§ **Activity**: Scan the records below and report how many lines contain the word "drop", giving the number by itself.

Top of The data

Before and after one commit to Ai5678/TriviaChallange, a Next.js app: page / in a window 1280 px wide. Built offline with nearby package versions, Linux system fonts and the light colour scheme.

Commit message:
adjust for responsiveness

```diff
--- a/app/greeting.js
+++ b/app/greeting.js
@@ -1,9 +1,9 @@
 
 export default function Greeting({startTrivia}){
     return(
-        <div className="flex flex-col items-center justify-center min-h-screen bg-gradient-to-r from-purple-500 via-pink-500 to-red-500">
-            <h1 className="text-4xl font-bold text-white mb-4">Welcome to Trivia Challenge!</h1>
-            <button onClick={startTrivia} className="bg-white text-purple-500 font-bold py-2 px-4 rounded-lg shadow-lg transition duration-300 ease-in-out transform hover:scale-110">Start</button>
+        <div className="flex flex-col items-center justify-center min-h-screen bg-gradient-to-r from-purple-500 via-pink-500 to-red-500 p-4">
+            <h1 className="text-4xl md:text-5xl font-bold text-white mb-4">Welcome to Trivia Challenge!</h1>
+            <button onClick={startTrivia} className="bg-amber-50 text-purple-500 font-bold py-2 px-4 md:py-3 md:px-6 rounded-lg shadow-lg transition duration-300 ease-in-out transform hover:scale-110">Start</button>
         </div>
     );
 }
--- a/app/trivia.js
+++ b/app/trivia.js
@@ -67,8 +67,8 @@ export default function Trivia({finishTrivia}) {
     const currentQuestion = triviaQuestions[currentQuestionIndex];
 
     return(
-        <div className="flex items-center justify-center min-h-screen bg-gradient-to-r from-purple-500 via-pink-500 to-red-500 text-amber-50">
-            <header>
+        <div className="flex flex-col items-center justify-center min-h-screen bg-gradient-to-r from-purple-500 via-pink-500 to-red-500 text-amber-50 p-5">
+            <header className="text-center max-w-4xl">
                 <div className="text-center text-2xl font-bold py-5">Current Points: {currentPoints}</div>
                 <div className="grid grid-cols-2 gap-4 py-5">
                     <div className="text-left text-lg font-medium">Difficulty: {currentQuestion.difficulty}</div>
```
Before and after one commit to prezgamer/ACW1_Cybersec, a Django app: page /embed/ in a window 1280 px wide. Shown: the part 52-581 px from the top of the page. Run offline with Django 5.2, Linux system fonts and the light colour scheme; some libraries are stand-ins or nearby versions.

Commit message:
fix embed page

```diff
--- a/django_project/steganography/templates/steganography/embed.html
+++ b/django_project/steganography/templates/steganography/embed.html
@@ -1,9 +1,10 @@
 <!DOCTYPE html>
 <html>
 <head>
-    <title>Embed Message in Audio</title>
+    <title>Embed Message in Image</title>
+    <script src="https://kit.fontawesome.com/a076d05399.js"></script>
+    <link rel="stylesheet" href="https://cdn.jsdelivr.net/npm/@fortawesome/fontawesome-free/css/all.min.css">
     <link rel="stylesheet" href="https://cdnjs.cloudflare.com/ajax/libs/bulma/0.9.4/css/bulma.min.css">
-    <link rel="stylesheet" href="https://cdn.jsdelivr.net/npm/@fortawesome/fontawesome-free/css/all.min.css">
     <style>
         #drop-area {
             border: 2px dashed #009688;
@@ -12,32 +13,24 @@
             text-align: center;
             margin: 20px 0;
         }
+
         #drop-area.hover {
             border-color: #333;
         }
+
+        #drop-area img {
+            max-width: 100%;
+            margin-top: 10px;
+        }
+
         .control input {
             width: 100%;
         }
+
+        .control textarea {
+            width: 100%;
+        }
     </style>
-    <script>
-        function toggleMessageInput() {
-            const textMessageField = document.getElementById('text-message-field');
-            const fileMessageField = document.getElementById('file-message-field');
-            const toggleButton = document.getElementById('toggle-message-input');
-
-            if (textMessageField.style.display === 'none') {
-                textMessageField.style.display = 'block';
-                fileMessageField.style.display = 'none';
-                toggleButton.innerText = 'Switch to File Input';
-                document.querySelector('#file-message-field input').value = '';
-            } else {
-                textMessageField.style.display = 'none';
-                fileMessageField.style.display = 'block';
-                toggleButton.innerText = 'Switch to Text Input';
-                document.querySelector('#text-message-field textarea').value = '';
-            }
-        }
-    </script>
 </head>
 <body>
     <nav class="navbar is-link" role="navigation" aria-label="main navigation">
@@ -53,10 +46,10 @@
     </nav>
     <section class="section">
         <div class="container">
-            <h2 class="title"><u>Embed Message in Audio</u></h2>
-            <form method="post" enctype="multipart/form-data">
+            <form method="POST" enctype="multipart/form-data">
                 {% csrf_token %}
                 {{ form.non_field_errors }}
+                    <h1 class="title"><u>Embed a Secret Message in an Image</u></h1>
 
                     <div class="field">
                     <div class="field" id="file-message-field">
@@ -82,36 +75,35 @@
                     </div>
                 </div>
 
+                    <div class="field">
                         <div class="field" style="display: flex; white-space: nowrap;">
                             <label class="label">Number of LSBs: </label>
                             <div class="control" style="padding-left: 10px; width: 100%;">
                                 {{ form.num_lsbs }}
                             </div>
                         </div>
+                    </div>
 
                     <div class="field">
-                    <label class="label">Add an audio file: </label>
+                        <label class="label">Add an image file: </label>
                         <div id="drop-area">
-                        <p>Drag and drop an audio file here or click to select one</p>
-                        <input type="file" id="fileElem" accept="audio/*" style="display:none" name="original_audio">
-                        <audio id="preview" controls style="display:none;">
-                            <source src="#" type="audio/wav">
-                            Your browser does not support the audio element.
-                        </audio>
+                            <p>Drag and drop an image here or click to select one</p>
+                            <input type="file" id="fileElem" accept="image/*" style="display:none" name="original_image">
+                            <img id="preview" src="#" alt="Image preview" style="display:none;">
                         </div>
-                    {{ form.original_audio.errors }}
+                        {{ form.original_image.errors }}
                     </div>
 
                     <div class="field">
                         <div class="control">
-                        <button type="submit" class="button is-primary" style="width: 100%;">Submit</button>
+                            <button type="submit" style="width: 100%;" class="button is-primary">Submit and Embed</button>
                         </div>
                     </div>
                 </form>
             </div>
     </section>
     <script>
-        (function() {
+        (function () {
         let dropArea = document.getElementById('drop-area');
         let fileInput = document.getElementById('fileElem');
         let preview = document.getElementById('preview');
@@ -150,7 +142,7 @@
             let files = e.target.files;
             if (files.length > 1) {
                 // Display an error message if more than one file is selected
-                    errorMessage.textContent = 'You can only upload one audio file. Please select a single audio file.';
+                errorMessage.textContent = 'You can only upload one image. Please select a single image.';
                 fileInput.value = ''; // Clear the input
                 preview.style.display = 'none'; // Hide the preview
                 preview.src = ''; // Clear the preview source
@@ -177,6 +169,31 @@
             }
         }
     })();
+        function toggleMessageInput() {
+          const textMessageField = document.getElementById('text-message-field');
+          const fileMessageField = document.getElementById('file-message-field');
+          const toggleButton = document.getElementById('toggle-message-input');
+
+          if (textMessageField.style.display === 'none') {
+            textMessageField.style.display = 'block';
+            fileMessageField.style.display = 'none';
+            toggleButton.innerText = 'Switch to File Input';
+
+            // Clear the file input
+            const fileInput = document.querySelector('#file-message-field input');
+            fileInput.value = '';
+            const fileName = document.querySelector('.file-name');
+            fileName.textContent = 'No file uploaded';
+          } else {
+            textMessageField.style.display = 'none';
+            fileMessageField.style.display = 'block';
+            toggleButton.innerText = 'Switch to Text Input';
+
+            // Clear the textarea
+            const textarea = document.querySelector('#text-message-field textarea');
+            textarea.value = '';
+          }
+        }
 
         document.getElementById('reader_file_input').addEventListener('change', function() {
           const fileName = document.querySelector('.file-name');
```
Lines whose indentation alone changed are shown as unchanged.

Bottom of The data

§ **Answer box**: 7